Based on her experience of being the first Senior Vice Provost for Faculty Development and Diversity at Harvard University, and decades of advocacy for equity within educational institutes around the United States, Professor Hammonds shared her insight that gender and racial barriers in higher education have been gradually broken down due to the increasing advocacy of equal rights for minority groups. However, the underrepresentation of minority groups persists at the undergraduate, graduate, and leadership levels.
Professor Hammonds emphasized the distinction between “equality” and “equity,” noting that while the term equality “is linked to the idea that everyone has the same rights, enjoying equal treatment and non-discrimination,” true equity “goes further and includes needs-based support to level out the existing and relative disadvantage.” At Harvard, Climate Survey is one of the main ways to implement equity. Through the survey, data collection emerged as a vital tool in gaining a more genuine understanding of how women, minorities, and everyone in the faculty feel about campus. This data-driven approach enables administrators to identify and rectify institutional inequalities, fostering necessary reforms to the learning and working environments. For instance, although Harvard University has implemented affirmative action, which includes certain quotas for specific demographic groups during admissions, it continues to grapple with racial and gender inequality. Professor Hammonds indicates that achieving true equity in the United States will likely require another 70 years. To speed up this process, institutional leaders shall deepen their understanding of these issues. Additionally, the survey also shows that the school’s pregnancy and parental leave policies are expected to be more supportive, ensuring that educators do not feel indirectly discouraged from having children while pursuing their careers.
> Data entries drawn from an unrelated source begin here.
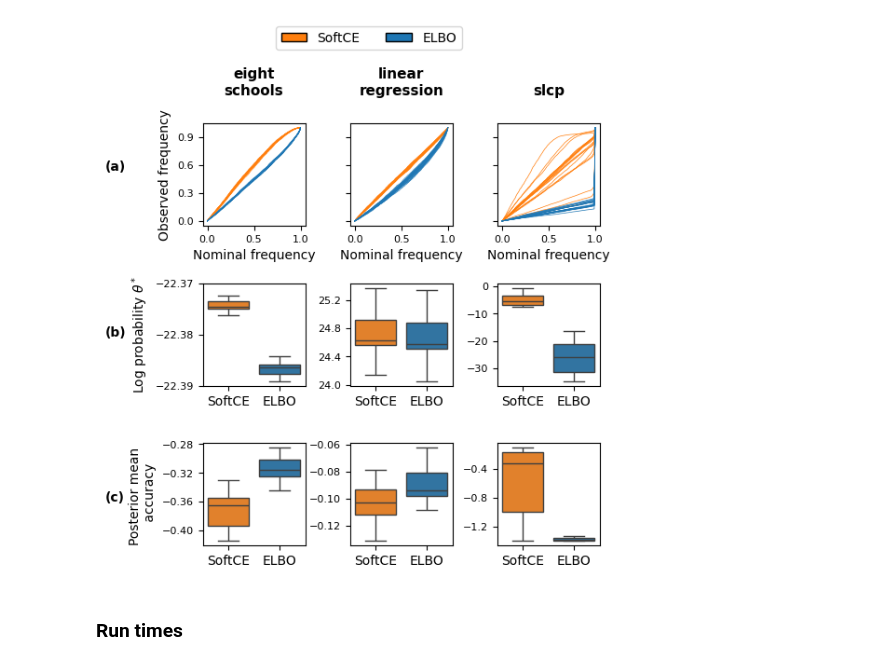
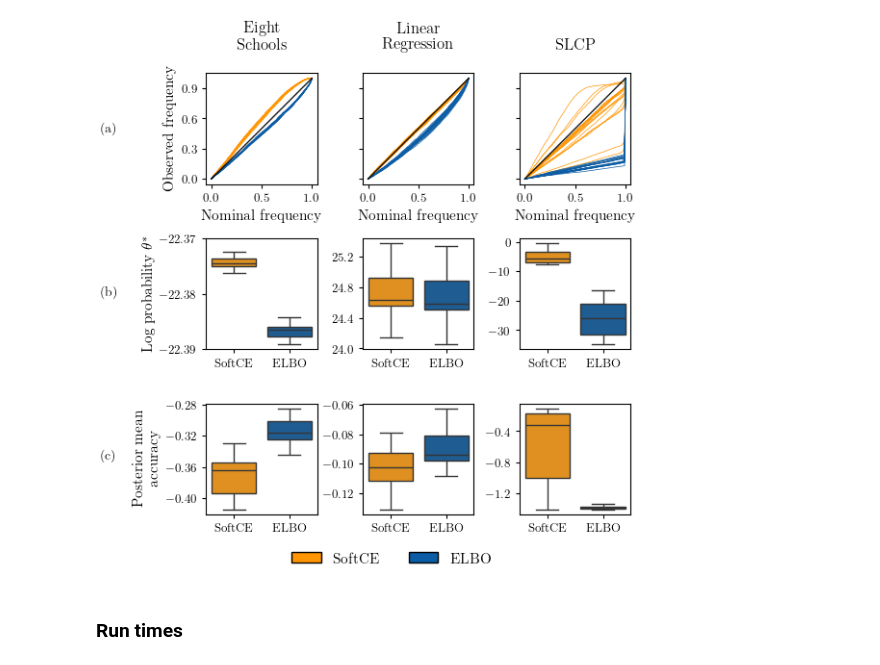
Before and after one commit to danielward27/softcvi_validation, a Jupyter notebook: examples/plot_results.ipynb, the cells around one changed output. Cells and saved outputs as stored; diff of their text form; code cells hidden in the pictures.

```diff
--- a/examples/plot_results.ipynb
+++ b/examples/plot_results.ipynb
@@ -21,14 +26,4 @@ tasks = {"eight_schools": tasks.pop("eight_schools"), **tasks}
 # %%
-method_names = [
-    "SoftCE",
-    "ELBO",
-    ]
-
-colors = {
-    "SoftCE": "tab:orange",
-    "ELBO": "tab:blue",
-}
-
 metric_names = [
     "mean_log_prob_reference",
     "negative_posterior_mean_l2",
@@ -49,3 +44,12 @@ for task_name in tasks.keys():
         results[task_name][method_name] = {
             metric_name: np.stack([run[metric_name] for run in results[task_name][method_name] if "negative_posterior_mean_l2" in run.keys()]) for metric_name in metric_names
         } # TODO simplify
+
+
+plot_task_names = {
+    "eight_schools": "Eight\nSchools",
+    "linear_regression": "Linear\nRegression",
+    "slcp": "SLCP",
+}
+
+results = {new: results[old] for old, new in plot_task_names.items()}
@@ -86,26 +56,29 @@ fig.savefig("plots/coverage.pdf", bbox_inches="tight")
 # %%
-####### Coverage #######
 fig = plt.figure(layout='constrained', figsize=(7, 5.15))
 subfigs = fig.subfigures(nrows=3, ncols=1)
 
+####### Coverage #######
 axes0 = subfigs[0].subplots(ncols=len(results), sharey=True)
-
 
 nominal_frequency = np.linspace(0, 1, 100)
 
 # Now we have the legend we can add the run-level coverage
 for (task_name, task_result), ax in zip(results.items(), axes0, strict=False):
+    ax.set_title(task_name, y=1.15)
+    ax.set_xlabel("Nominal frequency")
+
     for method_name in method_names:
         coverage_probs = task_result[method_name]["coverage_probabilities"]
 
         ax.plot(
             nominal_frequency,
             coverage_probs.T,
-            color=colors[method_name],
+            color=palette[method_name],
             linewidth=0.5,
             )
-        ax.set_title(task_name.replace("_", "\n"), fontsize=11, fontweight="bold", y=1.2)
-        ax.set_xlabel("Nominal frequency")
+    ax.plot([0, 1], [0, 1], color="black", linewidth=1, alpha=0.9)  # y=x
+
+
 
 ####### log prob true #######
 
@@ -115,7 +88,7 @@ for task_result, ax in zip(results.values(), axes1, strict=True):
     df = pd.DataFrame(
         {method_name: task_result[method_name]["mean_log_prob_reference"] for method_name in method_names},
     )
-    sns.boxplot(df, ax=ax, showfliers=False, palette=colors)
+    sns.boxplot(df, ax=ax, showfliers=False, palette=palette, saturation=1)
 
 ### Negative posterior mean l2 ###
 axes2 = subfigs[2].subplots(ncols=len(results))
@@ -124,49 +97,45 @@ for task_result, ax in zip(results.values(), axes2, strict=True):
     df = pd.DataFrame(
         {method_name: task_result[method_name]["negative_posterior_mean_l2"] for method_name in method_names},
     )
-    sns.boxplot(df, ax=ax, showfliers=False,  palette=colors)
+    sns.boxplot(df, ax=ax, showfliers=False,  palette=palette, saturation=1)
 
 
 axes0[0].set_ylabel("Observed frequency")
 axes1[0].set_ylabel(r"Log probability $\theta^*$")
 axes2[0].set_ylabel("Posterior mean \n accuracy")
 
 
 for axes in [axes0, axes1, axes2]:
     for ax in axes:
         ax.yaxis.set_major_locator(plt.MaxNLocator(4))
-        ax.tick_params(axis='y', which='both', labelsize=8)
         ax.set_box_aspect(1)
-
-
-for ax in axes0:
-    ax.tick_params(axis='x', which='both', labelsize=8)
+        ax.tick_params(axis='both', which='major', labelsize=9)
 
 axes1[0].set_yticks([-22.37, -22.38, -22.39])
 
-
-handles = [mpatches.Patch(facecolor=v, label=k, edgecolor="black") for k, v in colors.items()]
+handles = [mpatches.Patch(facecolor=v, label=k, edgecolor="black") for k, v in palette.items()]
 fig.legend(
     handles=handles,
-    bbox_to_anchor=[0.6, 1.03],
+    bbox_to_anchor=[0.6, -0.12],
     loc='lower center',
     ncol=len(method_names),
     )
 
+letter_space = 0.21
 letters = {
-    "(a)": (-2.4, 0.1),
-    "(b)": (-2.4, -0.13),
-    "(c)": (-2.4, -0.36),
+    "(a)": (-2.4, 0.07),
+    "(b)": (-2.4, 0.07 - letter_space),
+    "(c)": (-2.4, 0.07 - 2*letter_space),
 }
 
 for letter, position in letters.items():
     axes[0].annotate(letter, xy=position, annotation_clip=False, fontweight="bold")
 
 plt.tight_layout()
-plt.subplots_adjust(top=0.67, wspace=0.1)
-plt.savefig("plots/metrics.pdf", bbox_inches="tight")
+plt.subplots_adjust(top=0.7, wspace=0.1)
+plt.savefig("plots/metrics.pdf")
 # %% [output]
-[figure, old version]
+[figure, new version]
 # %% [markdown]
 ### Run times
 # %%
```
Also changed, not shown: parts of 5 cells of this notebook, 16 other files.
This dilemma of work-family balance especially faced by young female scholars, who are often assumed to take the responsibility of care-giving was discussed deeply in the dialogue with Professor Wen-Ling Tu, Dean of ICI and Professor Wan-Ying Yang, Dean of CSS. While the systematic institutionalization of parental leaves, institutional support for adjusting work schedules, and adequate human resources to accommodate leaves are very important, the shift in mindset that slowing down is acceptable in order to embrace the need for the family time was also emphasized.
Another significant issue addressed was the impact of technology on students and the educational environment. Issues of online harassment and hate speech were brought up during the open discussion session, with students voicing their concerns regarding the anonymity of the internet and its negative effects. Despite acknowledging that easier access to resources facilitated by technology can benefit the learning experience of students, Professor Hammonds agreed that social media also undermine friendly discussions. Therefore, she stressed the awareness of personal accountability online and encouraged in-person engagement to analyze and discuss how race, sex, gender, and religious differences work in society – instead of making personal attacks or merely thinking about one’s own feelings – are vital for creating a more respectful environment. Following this argument, Professor Yang also shared the experience of conducting a community mutual help program where students openly share their difficulties, aiming to foster communication and reconnect individuals.
The thought-provoking speech by Professor Evelynn Hammonds left NCCU and attendees inspired. The valuable insights shared during the event will catalyze ongoing dialogue, introspection, and concrete actions to create a more equitable and inclusive educational landscape.